Written by Brock Monday, 28 February 2011 06:00
The war being waged between 3rd person and 1st person shooters is a relatively recent one, but it is no less hard-fought. Here are some advantages the 3rd person has over the ubiquitous 1st person perspective.
Take Cover! The first and clearest advantage to playing a 3rd person shooter is evident with the presence of cover - whether or not a dedicated cover system is present. Your character can duck behind a wall or barrier to avoid enemy fire, either by simply moving behind a barrier, or entering into an "official" cover mechanic in the game. In a 3rd person game, this means a chance to plan out your strategy, and a protected view of the battlefield. In a 1st person game, however, this usually means a clear view of the wall or barrier.
A 3rd-person character can fire blindly from behind cover, sacrificing accuracy for safety, or pop/lean out of cover to deliver more accurate shots, while slightly exposing the player to enemy fire. From a 1st-person perspective, the player must expose his/her head and torso to fire their weapon, usually without any blind-fire or peeking-over-cover option. Peeking from cover and being able to manipulate the camera from a protected spot has been allowing sneaky gamers to get the jump on the bad guys since games like Tenchu: Stealth Assassins.
Get to the Chopper! Movement is a very basic part of games, and nobody does it better than the 3rd-person action hero (this section is mostly inspired by the likes of UNCHARTED 2: Among Thieves. If all game characters moved like Nathan Drake we'd all be better off). If you were to ask members of law enforcement or the military what they do when they're being shot at, you can assume "strafe" would not be at the top of their lists. Yet this is what we're given in terms of evasive techniques in 1st person games. As a crafty 3rd-person hero, one can run for cover while simultaneously looking in a different direction, at their attacker. You can even fire a few shots of your own while running the opposite way, and the 3rd person perspective is perfectly suited for these types of agile movements during firefights.
These pictures pretty well sum up the point about movement (source):
It's All In Your Mind: This initially may seem backwards, but a 3rd-person perspective allows for a more powerful emotional and sensory connection than a 1st-person experience. In your real-life human body, your mind processes and interprets visual and non-visual cues that you don't even notice; you perceive limb position, balance, any slope in terrain, and a myriad of other details to help you navigate your world. 3rd-person perspective allows a better depiction of the "big-picture" stuff your brain does automatically, significantly also including a better sense of peripheral vision.
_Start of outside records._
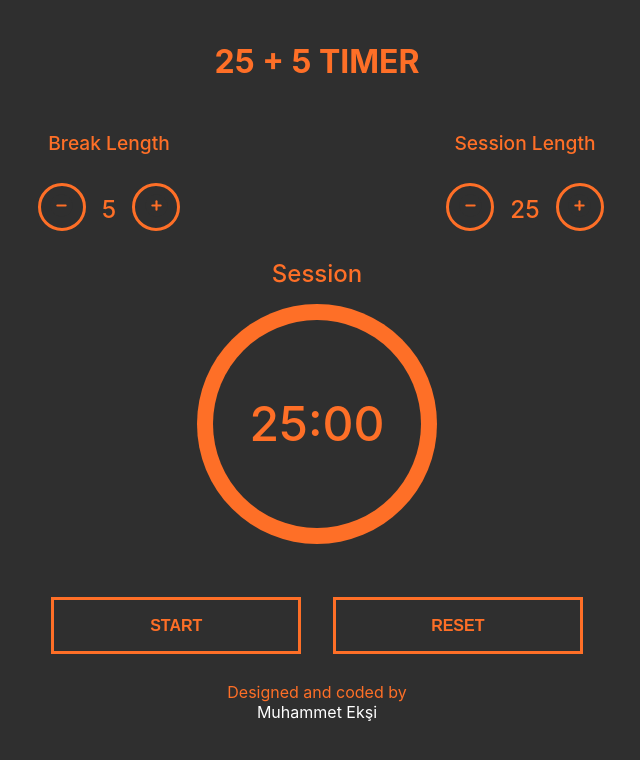
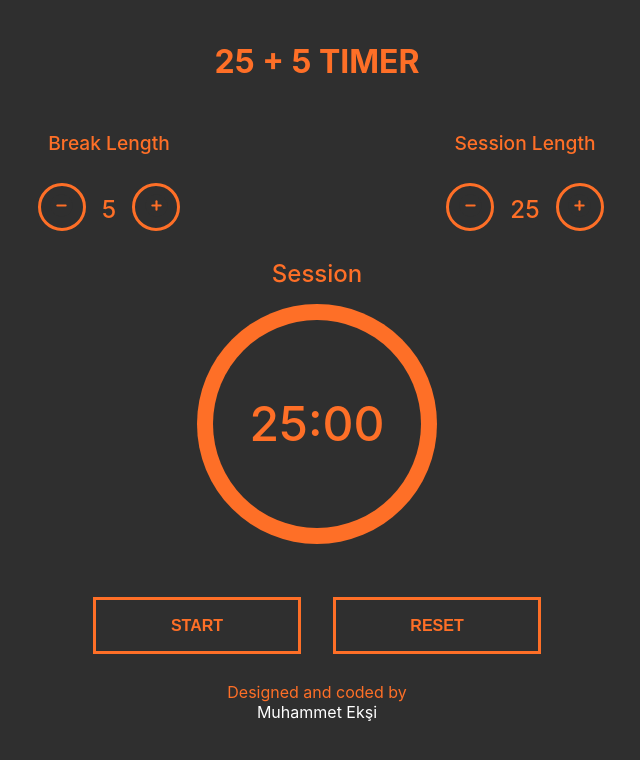
Before and after one commit to m3xy0/pomodoro-app, a React (Create React App) app: page / in a window 1280 px wide. Shown: the top 760 px of the page, without its empty margins (323-963 px from the left). Built offline with nearby package versions, Linux system fonts and the light colour scheme.

Commit message:
css improved

```diff
--- a/public/index.html
+++ b/public/index.html
@@ -13,6 +13,5 @@
   <body>
     <noscript>You need to enable JavaScript to run this app.</noscript>
     <div id="root"></div>
-    <script src="https://cdn.freecodecamp.org/testable-projects-fcc/v1/bundle.js"></script>
   </body>
 </html>
--- a/src/App.css
+++ b/src/App.css
@@ -87,7 +87,7 @@ h1 {
 #start_stop, #reset {
   border-radius: 0;
   display: inline-block;
-  width: 30%;
+  width: 25%;
   padding: 2% 4%;
   color:#fe6f27;
   font-weight:900;
```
In terms of emotional response, seeing how your character reacts to events can provide a powerful connection. Uncharted 2 has a section that depicts Nathan Drake supporting an injured character while escaping down an crumbling alleyway. This limits the player to only his pistol, and slows your movement considerably to compensate for the added weight of the injured character. It's a powerful emotional scene, made more so because we can see the characters react. Drake is a great example in other ways; the character guides his movements, but Drake reacts to his environments with surprising realism; shielding himself from gunfire or explosions, and crouching when undetected by enemies.
None of this is to say that 1st-person games can't immerse the player; just that 3rd-person games provide more versatile gameplay, giving the player a better and more enjoyable "human experience" by incorporating peripheral vision and spatial awareness more effectively than a 1st-person game.